- If hypos develop, seek expert advice from your diabetes nurse/doctor.
- if your HbA1c is high (say 97mmol/mol / 11%), then the next step may be to achieve 75 (9%)....in other words, and any improvement is helpful, gradually reaching lower levels above.
sudden decrease in HbA1c
- A sudden improvement in control (HbA1c drop of 33 mmol/mol/3% ) will lead to a temporary rapid increase in progression of retinopathy: laser may be needed.
- Good control is important in the longer term, that is after about 2 years. When people who control their diabetes well will be better off after this period. See
- A temporary increase in retinopathy is most common when starting insulin for the first time, especially if the diabetes is very badly controlled when you start the insulin.
- Individual targets Nice 16
- <4.0mmol/l, and statins recommended for most adult patients with diabetes whatever the cholesterol.
- statins are recommended whatever the cholesterol, if well tolerated age>40y
- A fibrate such as fenofibrate is advisable in nearly every person with retinopathy. They reduce retinopathy progression 40% (Fenofibrate 200mg od) Field Study. We now recommend these for all adult patients, and they can be used in addition to a statin.
- LDL <2
- Avoid if pregnant, GFR <15, pancreatitis
- If GFR low but still >15, need a lower dose.
- smoking 20 a day triples/quadruples retinopathy
- passive smoking may double retinopathy: room-mates inhale at least 25%
- electronic cigarettes are much much safer and probably have a negligible effect on retinopathy debate BMJ 18
- even 'Just one cigarette a day seriously elevates cardiovascular risk ' BMJ18, so it is best to stop completely.
- multiple dose insulin, using a protocol such as using lantus (long acting) and rapid acting (novarapid/humalog) is normally superior to twice daily. (This is controversial.)
- Insulin pumps generally produce better control still, but are harder to use.
- everyone with diabetes should attend an education course, such as DAFNE (insulin) , DESMOND (type 2 at diagnosis), or XPERT (type 2). Primary Care Trusts are obliged to send you on such a course, but very few patients have ever attended one. If you have not been on one, discuss this with your diabetic team. Get a diabetes buddy.
- this contributes to macular oedema and loss of sight (Schwartz, 2006), and many serious problems.
- It is common in diabetes, particularly if you are overweight.
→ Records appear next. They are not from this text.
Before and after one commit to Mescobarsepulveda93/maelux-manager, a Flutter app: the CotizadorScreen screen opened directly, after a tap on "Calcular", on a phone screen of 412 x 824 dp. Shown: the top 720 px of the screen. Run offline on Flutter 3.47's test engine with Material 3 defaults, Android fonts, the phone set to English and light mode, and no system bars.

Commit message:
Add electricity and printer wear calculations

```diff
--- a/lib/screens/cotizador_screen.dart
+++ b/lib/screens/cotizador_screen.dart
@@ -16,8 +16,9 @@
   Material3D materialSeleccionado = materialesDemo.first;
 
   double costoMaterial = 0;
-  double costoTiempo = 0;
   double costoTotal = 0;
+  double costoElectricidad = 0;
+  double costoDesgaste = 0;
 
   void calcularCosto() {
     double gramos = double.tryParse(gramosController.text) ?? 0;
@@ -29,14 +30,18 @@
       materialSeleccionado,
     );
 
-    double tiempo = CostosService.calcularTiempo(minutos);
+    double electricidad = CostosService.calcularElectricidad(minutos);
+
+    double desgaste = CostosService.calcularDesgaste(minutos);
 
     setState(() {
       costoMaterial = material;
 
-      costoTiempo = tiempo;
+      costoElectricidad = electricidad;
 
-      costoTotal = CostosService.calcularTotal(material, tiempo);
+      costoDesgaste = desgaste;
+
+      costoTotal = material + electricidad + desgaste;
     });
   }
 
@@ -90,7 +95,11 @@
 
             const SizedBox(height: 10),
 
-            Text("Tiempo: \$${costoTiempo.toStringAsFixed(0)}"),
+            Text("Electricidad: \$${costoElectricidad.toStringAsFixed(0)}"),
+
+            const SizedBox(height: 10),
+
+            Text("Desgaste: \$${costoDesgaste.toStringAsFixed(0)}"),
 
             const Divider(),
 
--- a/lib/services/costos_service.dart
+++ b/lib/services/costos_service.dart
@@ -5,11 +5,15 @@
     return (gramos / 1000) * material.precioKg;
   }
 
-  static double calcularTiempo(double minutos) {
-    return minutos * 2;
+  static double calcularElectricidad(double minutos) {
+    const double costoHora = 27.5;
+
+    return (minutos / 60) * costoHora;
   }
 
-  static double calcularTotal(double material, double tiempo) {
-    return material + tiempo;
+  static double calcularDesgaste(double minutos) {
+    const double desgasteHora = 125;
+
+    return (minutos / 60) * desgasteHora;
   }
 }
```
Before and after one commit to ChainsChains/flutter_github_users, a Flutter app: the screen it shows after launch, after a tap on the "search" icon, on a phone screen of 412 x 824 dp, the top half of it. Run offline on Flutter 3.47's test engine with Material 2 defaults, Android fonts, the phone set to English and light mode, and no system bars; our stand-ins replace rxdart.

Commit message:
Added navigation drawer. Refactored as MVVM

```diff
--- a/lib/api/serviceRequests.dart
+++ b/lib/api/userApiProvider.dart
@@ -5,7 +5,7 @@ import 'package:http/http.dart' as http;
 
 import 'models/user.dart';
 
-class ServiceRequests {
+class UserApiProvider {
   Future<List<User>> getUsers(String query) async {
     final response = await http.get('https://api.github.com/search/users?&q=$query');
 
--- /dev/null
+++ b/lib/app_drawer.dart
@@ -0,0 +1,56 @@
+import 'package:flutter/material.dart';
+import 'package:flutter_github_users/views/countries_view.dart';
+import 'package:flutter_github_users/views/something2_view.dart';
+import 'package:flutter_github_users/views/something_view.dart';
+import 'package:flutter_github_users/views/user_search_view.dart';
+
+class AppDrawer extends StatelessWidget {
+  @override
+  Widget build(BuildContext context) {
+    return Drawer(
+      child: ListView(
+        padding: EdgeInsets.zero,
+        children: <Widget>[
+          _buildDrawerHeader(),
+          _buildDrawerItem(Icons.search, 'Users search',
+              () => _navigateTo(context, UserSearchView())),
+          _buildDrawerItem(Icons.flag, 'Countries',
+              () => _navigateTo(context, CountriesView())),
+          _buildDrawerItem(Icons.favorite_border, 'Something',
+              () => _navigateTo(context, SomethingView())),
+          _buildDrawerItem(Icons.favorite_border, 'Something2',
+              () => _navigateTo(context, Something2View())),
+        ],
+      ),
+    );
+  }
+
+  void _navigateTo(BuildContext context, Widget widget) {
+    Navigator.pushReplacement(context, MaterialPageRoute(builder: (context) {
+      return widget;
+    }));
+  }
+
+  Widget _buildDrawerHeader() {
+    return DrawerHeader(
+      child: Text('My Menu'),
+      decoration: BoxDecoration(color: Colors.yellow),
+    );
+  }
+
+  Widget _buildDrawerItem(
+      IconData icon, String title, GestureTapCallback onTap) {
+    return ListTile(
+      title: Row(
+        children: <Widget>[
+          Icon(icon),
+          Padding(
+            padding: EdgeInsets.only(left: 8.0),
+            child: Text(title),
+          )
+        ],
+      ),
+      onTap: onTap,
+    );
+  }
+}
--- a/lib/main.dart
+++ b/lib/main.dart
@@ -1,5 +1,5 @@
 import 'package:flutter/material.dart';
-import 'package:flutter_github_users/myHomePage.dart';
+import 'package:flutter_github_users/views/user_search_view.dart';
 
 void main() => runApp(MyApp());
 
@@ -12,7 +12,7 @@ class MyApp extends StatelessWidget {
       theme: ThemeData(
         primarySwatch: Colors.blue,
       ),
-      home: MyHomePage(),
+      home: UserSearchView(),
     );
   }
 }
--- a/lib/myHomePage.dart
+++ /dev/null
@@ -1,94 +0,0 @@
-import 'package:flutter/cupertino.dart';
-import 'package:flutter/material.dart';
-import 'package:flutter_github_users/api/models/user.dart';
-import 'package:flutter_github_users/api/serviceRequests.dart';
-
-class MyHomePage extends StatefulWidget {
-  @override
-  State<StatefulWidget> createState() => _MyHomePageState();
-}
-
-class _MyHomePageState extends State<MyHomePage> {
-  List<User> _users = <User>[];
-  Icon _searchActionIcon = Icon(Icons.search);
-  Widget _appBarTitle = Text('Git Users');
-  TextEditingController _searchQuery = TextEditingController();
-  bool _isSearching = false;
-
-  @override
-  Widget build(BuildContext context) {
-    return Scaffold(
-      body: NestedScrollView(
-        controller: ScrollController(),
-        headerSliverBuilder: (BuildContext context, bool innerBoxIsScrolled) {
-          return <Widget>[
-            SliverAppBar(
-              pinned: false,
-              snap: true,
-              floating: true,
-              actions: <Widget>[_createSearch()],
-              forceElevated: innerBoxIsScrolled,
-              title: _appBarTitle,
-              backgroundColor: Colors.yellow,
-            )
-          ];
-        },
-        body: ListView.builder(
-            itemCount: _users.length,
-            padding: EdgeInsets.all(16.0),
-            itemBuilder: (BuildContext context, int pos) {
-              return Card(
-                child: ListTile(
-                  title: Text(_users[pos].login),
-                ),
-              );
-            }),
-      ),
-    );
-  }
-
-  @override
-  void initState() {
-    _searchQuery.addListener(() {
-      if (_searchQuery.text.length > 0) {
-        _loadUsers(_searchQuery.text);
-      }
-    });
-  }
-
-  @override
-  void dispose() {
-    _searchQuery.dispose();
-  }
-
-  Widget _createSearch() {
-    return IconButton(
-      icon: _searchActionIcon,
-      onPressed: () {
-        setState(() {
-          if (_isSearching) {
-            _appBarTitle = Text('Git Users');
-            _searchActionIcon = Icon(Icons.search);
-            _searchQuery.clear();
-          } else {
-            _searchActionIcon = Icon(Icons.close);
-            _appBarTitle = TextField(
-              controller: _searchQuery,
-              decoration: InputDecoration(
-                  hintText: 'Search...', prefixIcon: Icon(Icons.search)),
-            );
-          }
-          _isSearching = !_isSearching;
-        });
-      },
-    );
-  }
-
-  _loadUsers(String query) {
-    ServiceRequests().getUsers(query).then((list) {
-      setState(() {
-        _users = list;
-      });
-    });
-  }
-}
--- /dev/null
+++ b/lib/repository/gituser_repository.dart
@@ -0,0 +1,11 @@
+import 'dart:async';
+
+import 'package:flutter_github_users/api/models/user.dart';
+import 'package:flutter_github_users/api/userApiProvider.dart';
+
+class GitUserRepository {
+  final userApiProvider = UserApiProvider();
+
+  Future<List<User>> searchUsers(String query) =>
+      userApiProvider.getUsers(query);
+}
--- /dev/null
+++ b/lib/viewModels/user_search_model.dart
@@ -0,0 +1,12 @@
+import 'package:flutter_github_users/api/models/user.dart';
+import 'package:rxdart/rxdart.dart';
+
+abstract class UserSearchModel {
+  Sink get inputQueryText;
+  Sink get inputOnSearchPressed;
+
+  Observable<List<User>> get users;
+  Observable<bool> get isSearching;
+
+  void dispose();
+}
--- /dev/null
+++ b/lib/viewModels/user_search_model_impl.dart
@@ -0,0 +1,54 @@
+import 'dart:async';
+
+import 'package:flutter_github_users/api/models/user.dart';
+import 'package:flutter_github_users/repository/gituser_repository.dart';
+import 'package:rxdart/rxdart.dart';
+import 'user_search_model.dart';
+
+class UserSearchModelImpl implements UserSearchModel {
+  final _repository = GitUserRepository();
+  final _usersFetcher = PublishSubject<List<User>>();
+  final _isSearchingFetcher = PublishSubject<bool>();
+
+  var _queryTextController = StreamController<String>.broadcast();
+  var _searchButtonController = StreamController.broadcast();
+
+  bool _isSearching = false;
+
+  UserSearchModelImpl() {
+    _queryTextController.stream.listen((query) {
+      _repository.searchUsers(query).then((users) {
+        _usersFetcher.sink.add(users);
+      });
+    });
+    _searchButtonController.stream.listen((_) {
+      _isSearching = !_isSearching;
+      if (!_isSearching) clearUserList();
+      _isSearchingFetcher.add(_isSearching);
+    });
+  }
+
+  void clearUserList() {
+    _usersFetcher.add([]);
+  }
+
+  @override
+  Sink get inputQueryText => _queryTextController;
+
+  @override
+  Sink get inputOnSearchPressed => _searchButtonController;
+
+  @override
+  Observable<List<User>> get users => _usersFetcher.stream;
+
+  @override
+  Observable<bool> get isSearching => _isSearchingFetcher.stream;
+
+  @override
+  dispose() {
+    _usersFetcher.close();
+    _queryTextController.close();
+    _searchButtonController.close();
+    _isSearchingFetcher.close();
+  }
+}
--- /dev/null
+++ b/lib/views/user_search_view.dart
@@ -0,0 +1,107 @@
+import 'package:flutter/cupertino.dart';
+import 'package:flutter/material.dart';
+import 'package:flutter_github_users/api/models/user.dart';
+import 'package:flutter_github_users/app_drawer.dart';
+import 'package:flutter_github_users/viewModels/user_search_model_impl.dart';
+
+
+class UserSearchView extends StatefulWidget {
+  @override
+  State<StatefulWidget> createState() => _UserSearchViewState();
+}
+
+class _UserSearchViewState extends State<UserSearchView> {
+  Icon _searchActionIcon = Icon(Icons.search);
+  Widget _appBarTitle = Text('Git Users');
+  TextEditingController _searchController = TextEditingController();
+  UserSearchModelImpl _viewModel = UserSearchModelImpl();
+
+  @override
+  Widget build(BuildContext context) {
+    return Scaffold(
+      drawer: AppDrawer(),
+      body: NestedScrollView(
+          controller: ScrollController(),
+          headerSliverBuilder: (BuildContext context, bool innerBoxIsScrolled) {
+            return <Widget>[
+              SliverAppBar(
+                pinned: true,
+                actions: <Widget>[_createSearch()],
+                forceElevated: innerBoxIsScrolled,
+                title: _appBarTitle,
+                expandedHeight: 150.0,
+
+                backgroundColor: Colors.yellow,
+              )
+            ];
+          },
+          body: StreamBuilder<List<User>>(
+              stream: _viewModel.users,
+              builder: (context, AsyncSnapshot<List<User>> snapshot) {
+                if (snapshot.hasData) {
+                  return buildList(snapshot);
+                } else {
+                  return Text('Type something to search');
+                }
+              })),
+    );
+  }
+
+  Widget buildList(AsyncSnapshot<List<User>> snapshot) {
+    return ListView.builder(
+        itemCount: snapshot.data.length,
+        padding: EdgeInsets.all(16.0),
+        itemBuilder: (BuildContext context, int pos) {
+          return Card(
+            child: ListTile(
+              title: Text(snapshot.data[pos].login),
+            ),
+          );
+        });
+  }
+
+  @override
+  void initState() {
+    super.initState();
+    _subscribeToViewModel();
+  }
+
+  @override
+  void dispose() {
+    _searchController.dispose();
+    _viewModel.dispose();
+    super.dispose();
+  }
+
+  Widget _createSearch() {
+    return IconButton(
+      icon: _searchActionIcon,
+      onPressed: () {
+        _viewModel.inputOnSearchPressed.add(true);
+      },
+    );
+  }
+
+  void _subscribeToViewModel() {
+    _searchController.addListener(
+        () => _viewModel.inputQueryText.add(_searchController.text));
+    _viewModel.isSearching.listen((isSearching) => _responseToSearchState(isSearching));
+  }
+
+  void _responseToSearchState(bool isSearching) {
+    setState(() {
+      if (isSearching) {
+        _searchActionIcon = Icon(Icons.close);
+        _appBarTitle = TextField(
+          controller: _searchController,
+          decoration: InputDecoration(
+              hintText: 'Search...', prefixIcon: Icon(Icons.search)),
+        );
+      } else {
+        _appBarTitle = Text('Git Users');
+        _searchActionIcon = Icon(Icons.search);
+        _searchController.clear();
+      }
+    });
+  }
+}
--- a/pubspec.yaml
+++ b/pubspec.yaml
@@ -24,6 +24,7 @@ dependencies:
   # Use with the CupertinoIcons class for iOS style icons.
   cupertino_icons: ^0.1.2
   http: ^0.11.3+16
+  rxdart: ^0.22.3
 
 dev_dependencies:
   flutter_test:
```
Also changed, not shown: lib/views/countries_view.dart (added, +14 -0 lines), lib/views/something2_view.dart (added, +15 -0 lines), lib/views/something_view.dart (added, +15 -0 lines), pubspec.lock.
Do you have sleep apnoea?
- see 15 Retina18 Retina19
- 5.0-7.2 mmol/l before meals
- <10.0 mmol/l after meals
- no serious hypos
- for patients who test their glucose levels and adjust insulin doses, the new glucose sensor is highly recommended and has transformed the lives of many patients. The cost is about £30/week).
- Rosiglitazone and pioglitazone should not be used if there is significant retinopathy, and certainly not if macular oedema is present, as they increase macular oedema and fluid retention. Case 49. Lirglutadite and Exenatide are drugs that can be used instead low also lower weight (they are injections.)
- insulin users need to avoid serious hypoglycaemia. Expert help is usually needed if episodes are severe/frequent. See
- many patients receive totally inadequate care BMJ 11. Some call this 'institutionalised neglect'. Bleak picture BMJ 18>
- 10% compliance if multiple treatment,
? 60% one tablets
type 2 at diagnosis
- need a test for Haemochromatosis
Photos (details see case 15)